Day 6 – Dunmarra Destination


Albert Borella VC would not have stopped in Dunmarra on his journey 100 years ago, as Dunmarra wasn’t established until the 1930s.  But the Territory soldier-to-be would have been grateful to stop if he could. Dunmarra is the next stop up the Stuart Highway beyond Elliot, and it’s a shady and cool small Outback hotel of character.

Although started in the 1930s as a cattle property, the site was developed into a roadhouse around the beginning of World War II.  In 2004, the present owner Gary Frost took over, after some years in ACT service stations and aviation. He had travelled the Kimberleys in the 1970s after helping in the big cleanup after Cyclone Tracy, and fell in love with the Territory.

Dunmarra is an aboriginal pronunciation of Dan O’Mara, a local lost in the region in the early 1900s. Borella would have doubtless heard of this pioneer of the Outback. The name Dunmarra comes from the way the aboriginal trackers pronounced the missing man’s name.
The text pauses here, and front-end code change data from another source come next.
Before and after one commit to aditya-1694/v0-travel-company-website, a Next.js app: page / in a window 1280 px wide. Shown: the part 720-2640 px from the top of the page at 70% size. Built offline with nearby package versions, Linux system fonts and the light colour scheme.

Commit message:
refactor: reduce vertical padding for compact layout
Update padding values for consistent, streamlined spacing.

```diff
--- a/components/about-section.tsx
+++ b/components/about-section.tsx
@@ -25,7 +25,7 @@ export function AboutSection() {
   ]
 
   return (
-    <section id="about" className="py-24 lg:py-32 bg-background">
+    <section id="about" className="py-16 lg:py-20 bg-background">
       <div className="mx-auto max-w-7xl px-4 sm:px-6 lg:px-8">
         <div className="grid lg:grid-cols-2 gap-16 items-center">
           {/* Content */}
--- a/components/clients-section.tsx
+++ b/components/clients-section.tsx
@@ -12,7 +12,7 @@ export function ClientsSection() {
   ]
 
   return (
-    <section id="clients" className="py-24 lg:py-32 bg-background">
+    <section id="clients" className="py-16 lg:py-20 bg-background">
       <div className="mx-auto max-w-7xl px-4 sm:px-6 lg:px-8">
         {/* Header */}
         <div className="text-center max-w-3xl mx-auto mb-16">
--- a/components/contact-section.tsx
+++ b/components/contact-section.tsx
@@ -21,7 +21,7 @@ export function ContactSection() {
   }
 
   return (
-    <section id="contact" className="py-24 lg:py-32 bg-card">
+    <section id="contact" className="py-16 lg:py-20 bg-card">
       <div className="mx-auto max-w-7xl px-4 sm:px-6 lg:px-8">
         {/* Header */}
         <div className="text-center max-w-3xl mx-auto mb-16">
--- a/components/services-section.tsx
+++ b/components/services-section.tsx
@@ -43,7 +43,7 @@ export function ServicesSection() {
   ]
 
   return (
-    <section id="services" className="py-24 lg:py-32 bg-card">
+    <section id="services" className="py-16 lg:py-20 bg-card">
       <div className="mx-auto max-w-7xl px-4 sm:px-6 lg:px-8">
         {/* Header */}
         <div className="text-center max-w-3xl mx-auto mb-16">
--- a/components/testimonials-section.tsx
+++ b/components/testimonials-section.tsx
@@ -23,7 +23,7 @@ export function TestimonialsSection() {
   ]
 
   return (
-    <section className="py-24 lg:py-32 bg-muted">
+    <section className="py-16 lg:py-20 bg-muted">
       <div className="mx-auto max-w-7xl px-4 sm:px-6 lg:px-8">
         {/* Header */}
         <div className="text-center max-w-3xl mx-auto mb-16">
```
Another famous – but also sad – name associated with Dunmarra is known as the Lost Boy story. In 1993 eight-year old Clinton Liebelt, son of the owners of the roadhouse, went missing trying to find a runaway horse. For two weeks 1200 searchers tried to find him. They slept beside their cars on the ground, or in tents; they were locals and passers-by.

It was an indication of how the bush gathers together to help. Two hundred and sixty people were injured or gave way to the heat. Poor Clinton was not found until after nine days when his body was located 23 kilometres west of the roadhouse.

In the Dry season tourism through here is very busy. There are eight units at the roadhouse. The bird life is prolific, with kites and wedgetails, and the occasional giant python sighted – owner Gary’s personal record is five metres for a female olive.

Borella’s horse would have been startled to see the tame buffalo, but Borella would have doubtless stopped for a pie – the Dunmarra home-mades are famous.

 The Borella Ride continues up the Stuart Highway.

By Dr Tom Lewis, Lead Historian for The Borella Rideblog posts